One parent’s comment resonated in each of the nearly 20 experiences that were given Monday night at the Willard school board meeting.
About 40 parents, students and other community members, including relatives of the late Caleb Hershiser, gathered in the Willard High School auditorium to show their support and share their bullying experiences and displeasure with the district and board, occasionally offering an idea on how to fix the “bullying epidemic.” Most wore white and blue “7-1-02—4-2-17 Caleb Hershiser; Stop bullying” T-shirts.
Tensions ran high at times as a couple voices from the audience rose and others gave way to grief about their own bullying experiences or the over the loss of Hershiser, a 14-year-old Willard Middle School student.

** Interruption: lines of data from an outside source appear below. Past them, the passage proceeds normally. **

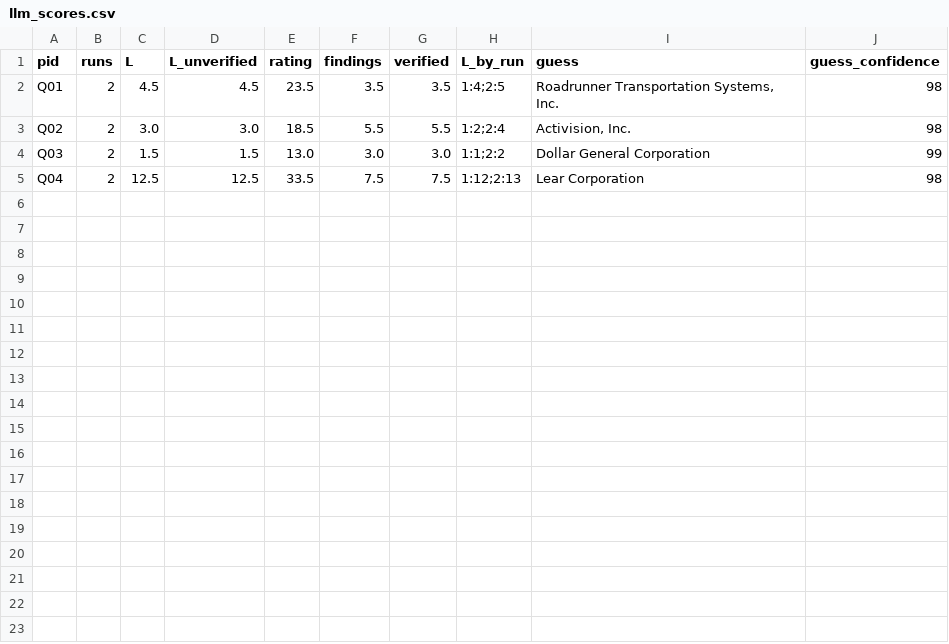
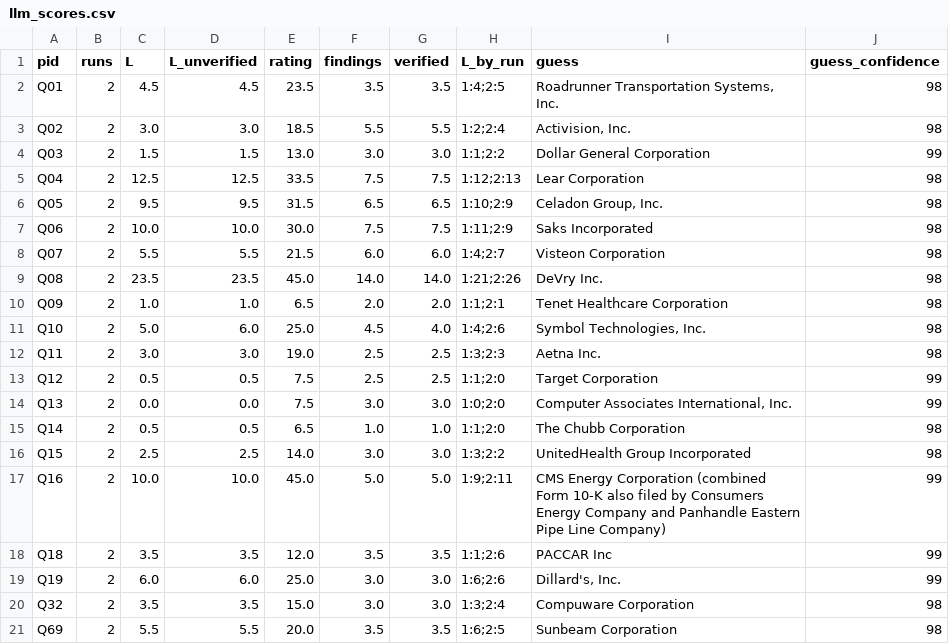
Before and after one commit to candiceissleeping/FraudAgentProposal, a CSV file: results/round6/llm_scores.csv, drawn as a sheet; the diff names each change by its address in the sheet, - before the commit and + after, or states it on an @@ line.

Commit message:
Round 6 OpenAI partial results

```diff
--- a/results/round6/llm_scores.csv
+++ b/results/round6/llm_scores.csv
+row 6: Q05 | 2 | 9.5 | 9.5 | 31.5 | 6.5 | 6.5 | 1:10;2:9 | Celadon Group, Inc. | 98
+row 7: Q06 | 2 | 10.0 | 10.0 | 30.0 | 7.5 | 7.5 | 1:11;2:9 | Saks Incorporated | 98
+row 8: Q07 | 2 | 5.5 | 5.5 | 21.5 | 6.0 | 6.0 | 1:4;2:7 | Visteon Corporation | 98
+row 9: Q08 | 2 | 23.5 | 23.5 | 45.0 | 14.0 | 14.0 | 1:21;2:26 | DeVry Inc. | 98
+row 10: Q09 | 2 | 1.0 | 1.0 | 6.5 | 2.0 | 2.0 | 1:1;2:1 | Tenet Healthcare Corporation | 98
+row 11: Q10 | 2 | 5.0 | 6.0 | 25.0 | 4.5 | 4.0 | 1:4;2:6 | Symbol Technologies, Inc. | 98
+row 12: Q11 | 2 | 3.0 | 3.0 | 19.0 | 2.5 | 2.5 | 1:3;2:3 | Aetna Inc. | 98
+row 13: Q12 | 2 | 0.5 | 0.5 | 7.5 | 2.5 | 2.5 | 1:1;2:0 | Target Corporation | 99
+row 14: Q13 | 2 | 0.0 | 0.0 | 7.5 | 3.0 | 3.0 | 1:0;2:0 | Computer Associates International, Inc. | 99
+row 15: Q14 | 2 | 0.5 | 0.5 | 6.5 | 1.0 | 1.0 | 1:1;2:0 | The Chubb Corporation | 98
+row 16: Q15 | 2 | 2.5 | 2.5 | 14.0 | 3.0 | 3.0 | 1:3;2:2 | UnitedHealth Group Incorporated | 98
+row 17: Q16 | 2 | 10.0 | 10.0 | 45.0 | 5.0 | 5.0 | 1:9;2:11 | CMS Energy Corporation (combined Form 10-K also filed by Consumers Energy Company and Panhandle Eastern Pipe Line Company) | 99
+row 18: Q18 | 2 | 3.5 | 3.5 | 12.0 | 3.5 | 3.5 | 1:1;2:6 | PACCAR Inc | 99
+row 19: Q19 | 2 | 6.0 | 6.0 | 25.0 | 3.0 | 3.0 | 1:6;2:6 | Dillard's, Inc. | 99
+row 20: Q32 | 2 | 3.5 | 3.5 | 15.0 | 3.0 | 3.0 | 1:3;2:4 | Compuware Corporation | 98
+row 21: Q69 | 2 | 5.5 | 5.5 | 20.0 | 3.5 | 3.5 | 1:6;2:5 | Sunbeam Corporation | 98
```
Also changed, not shown: 50 other files.
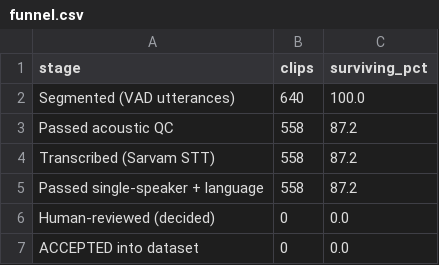
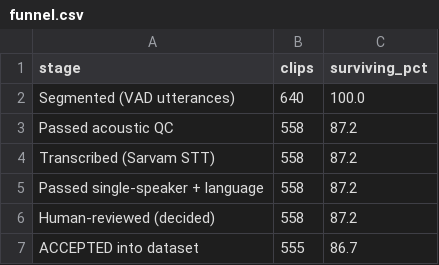
Before and after one commit to auraCodesKM/sarvam-tts-dataset, a CSV file: reports/funnel.csv, drawn as a sheet.

Commit message:
Finalize dataset: full manual review, 555 clips / 73.2 min published
All 558 candidate clips reviewed by ear and transcript-corrected;
555 accepted (37.7 min en-IN, 35.5 min hi-IN). Normalized, emotion-tagged,
built into the HF dataset, and validated. Report, dataset card, and
README updated with final numbers and honest methodology notes.

```diff
--- a/reports/funnel.csv
+++ b/reports/funnel.csv
@@ -5,3 +5,3 @@ Transcribed (Sarvam STT),558,87.2
 Passed single-speaker + language,558,87.2
-Human-reviewed (decided),0,0.0
-ACCEPTED into dataset,0,0.0
+Human-reviewed (decided),558,87.2
+ACCEPTED into dataset,555,86.7
```
Also changed, not shown: 13 other files.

Hershiser is believed to have taken his own life with a single gun shot on the night of April 2 in his family’s home as a response to the intense bullying he experienced at school. The community and Hershiser’s family have demanded answers.
“Where are the records of his bullying? Why were they not kept? Why was nothing done? We want answers,” said one mother.
One Willard sophomore, whose mother said she is bullied “because of the color of her skin — for being biracial,” said she has dealt with feelings of depression herself over the bullying she has experienced, including being called “the n-word.”
“I didn’t know Caleb personally but I wish I did because I would tell him how much he meant to the world and to his mom,” KeyAuna Spearman said through her tears.
“My mom has taught me don’t let what anyone calls you or tells you get you down. Allowing them to get to you, puts you on their level. ... I feel like this is where some kid should be able to come for a safe haven. For Caleb, it was torture.”
She told the board she had an idea that could help: a middle school support group, much like the group of students and teachers she recently shared the idea with who met after Hershiser’s death.
“We have this in high school, but the eighth and seventh graders, they obviously needed it more than we did,” Spearman said. “We need something where we can give these seventh and eighth grade students the support they need. Caleb wasn’t even in high school yet. He didn’t get to live his life.
“We need to do something about it because it’s going to happen to more kids and it’s going to be on your hands,” she added.
“You can go home, tuck your kids in at night and kiss them goodbye,” Spearman’s mother, Amanda Kidd, said. “Anna (Hershiser) can’t.”
One Willard mother shared the story of how her son, now grown, was beaten in elementary school during a recess so bad his leg was broken in three places “with the bone sticking out of his leg.”
“The teachers didn’t believe him,” she said. “They called me at work and said he was exaggerating the pain. They loaded him up in my car and told me to take him the hospital after (I saw how bad it was). They gave the boy who did it three days in-school suspension but it was Valentine’s day and they didn’t want him to miss out on the party. So that boy got to enjoy the Valentine’s party while my son was in the hospital.
“I fought tooth and nail with the school. They told me if I would have fed my child right, his bones wouldn’t be so brittle,” she said, tears coming to her eyes.
“The principal then put (the name of the boy who caused it) on the board as classroom citizen of the month and praised him for his wrestling that broke my son’s leg. From that point on, I home-schooled my children. I don’t think it’s fair that no one listens to the kids that are bullied.”
Numerous other stories were shared. Some involved teachers insulting students. Others pertained to students teasing other students. In some cases, emotional, mental and/or physically bullying was discussed.
“It takes a village to raise a child,” said Willard father Todd Bub. “The school district is part of that community. We take all the precautions we can nationally and locally to keep people safe, to keep people safe from terrortsts. What happenes when the terrortists are in your own shcool? That is exactly what’s going on. Something has to be done.
“The school is an extension of our home, our morals and values,” Bub said. “(The safety) cannot stop here. We cannot have teachers turning a deaf ear. This is (expletive). I don’t care who it is. Each person is a person. We all have brains. We all have hearts. We all have souls.
“Everybody wants to live in community they’re proud of,” he added. “They’re not proud to be here.”